Tim Kirk, current leader of the International Council of the Disciples of Jesus Covenant Community, paid tribute to the original vision and courage of Colin in founding the community.
“Colin could not have known all those years ago that his enthusiastic ‘yes’ to God would bear so much fruit, establishing a legacy that continues to be a source of growth and blessing for the Church that he loved,” said Tim. “His ‘yes’ enabled our ‘yes’, and with the help of the Holy Spirit, continues to shine a light on the mysterious joy of a life lived open to God.”
Numerous works of evangelisation have sprung from the community founded by Colin Sutton, including the Youth Mission Team Australia, which Colin established in 1986 after becoming convinced that young Australians could be given real opportunities to encounter Jesus Christ.
This year YMT is celebrating its 30th year of service to the Church operating as a non-profit charity based on the concept of peer-to-peer ministry.
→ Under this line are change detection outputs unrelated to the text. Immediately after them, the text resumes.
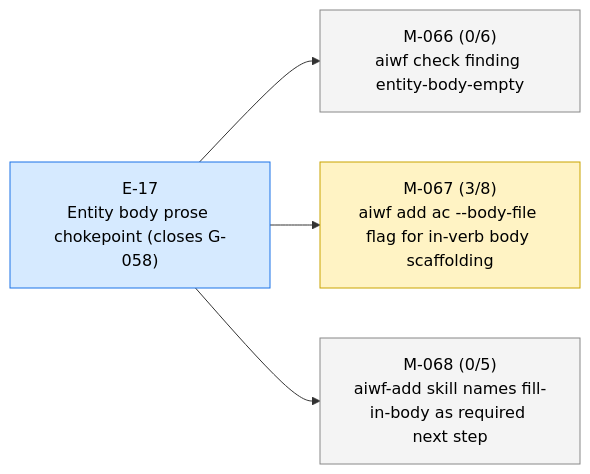
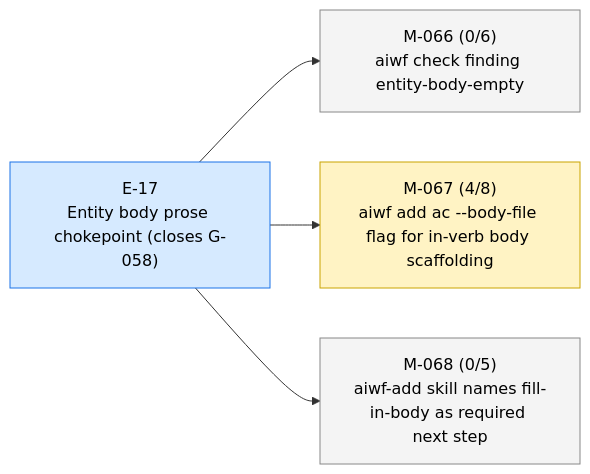
One commit to 23min/aiwf changed the first of 4 diagrams in STATUS.md. Above: the diagram before and after it, drawn with Mermaid. The commit also changed other lines of this file and 1 other file, not shown here.

First line of the commit message:
aiwf promote M-067/AC-4 open -> met

````diff
--- a/STATUS.md
+++ b/STATUS.md
@@ -13,16 +13,16 @@
 ```mermaid
 flowchart LR
   E_17["E-17<br/>Entity body prose chokepoint (closes G-058)"]:::epic_active
   M_066["M-066 (0/6)<br/>aiwf check finding entity-body-empty"]:::ms_draft
   E_17 --> M_066
-  M_067["M-067 (3/8)<br/>aiwf add ac --body-file flag for in-verb body scaffolding"]:::ms_in_progress
+  M_067["M-067 (4/8)<br/>aiwf add ac --body-file flag for in-verb body scaffolding"]:::ms_in_progress
   E_17 --> M_067
   M_068["M-068 (0/5)<br/>aiwf-add skill names fill-in-body as required next step"]:::ms_draft
   E_17 --> M_068
   classDef epic_active fill:#d6eaff,stroke:#1a73e8,color:#000
   classDef epic_proposed fill:#f4f4f4,stroke:#888,color:#000
   classDef ms_done fill:#d8f5d8,stroke:#2a8a2a,color:#000
   classDef ms_in_progress fill:#fff3c4,stroke:#caa400,color:#000
   classDef ms_draft fill:#f4f4f4,stroke:#888,color:#000
   classDef ms_cancelled fill:#fbeaea,stroke:#c33,color:#000
 ```
````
It is widely recognised as one of the most experienced, successful Catholic youth evangelisation organisations to be produced in this country.
Operating as a ministry of young men and women who have usually deferred career or tertiary studies to dedicate 12 months to serving full-time as youth ministers in schools and parishes, the YMT aims to empower young people to live life to the full through personal relationship with God and a revelation of their own worth.
Colin’s original vision for the operation of the YMT is still in place today and involves members committing to live a radical, common life of prayer, simplicity and mission in shared households.
Steve Toohey, national director for YMT Australia and a man who had a long association with Colin, said that not only did Colin have a big dream to see young people encounter the Gospel, but that this was matched by his ongoing care and concern for the 387 team members who have dedicated a year or more to serving voluntarily in this ministry over the last three decades.
“As founder of YMT, Colin has been directly responsible for the personal and spiritual transformation of literally hundreds of thousands of young people throughout Australia,” he said.
The Disciples of Jesus, who are – in-part – unique for being founded and led by laity, was also the setting for the foundation of a new form of consecrated life in Australia in the form of the Missionaries of God’s Love, now an official religious institute following Vatican recognition in 2014.
The MGL were founded in 1986 by Fr Ken Barker, a member of the Disciples of Jesus Community who joined with other young men in the community seeking to become priests but wanting to remain members of the Disciples.
Today, the MGL numbers 24 priests, six deacons expected to be ordained in the near future and two permanent brothers. Meanwhile, more than 30 men are currently in formation in Canberra and Melbourne, with another eight in formation in Manila.
The MGL priests and brothers are one of only a few religious congregations established in Australia by Australians to be formally recognised by the Vatican. An MGL Sisterhood also exists and is located in branches of the Disciples of Jesus Community in Canberra, Melbourne and Sydney.
There is no doubt that, as with any new religious initiative, the establishment, nurturing and growth of the Disciples brought with it great moments of suffering and – occasionally – uncertainty. However it is also clear that for Colin Sutton it was all well worth it. By the time he passed away on 21 February Lent was already well underway for 2016.
In the Christian life, Lent is the time of preparation for the victory of God’s love over death, sin and evil at Easter. In that sense, Lent is a very good time to be born into eternal life. Because of Colin Sutton’s Easter faith, the church in Australia – and its future – are the clear beneficiaries of the lifelong love affair with God that was his life.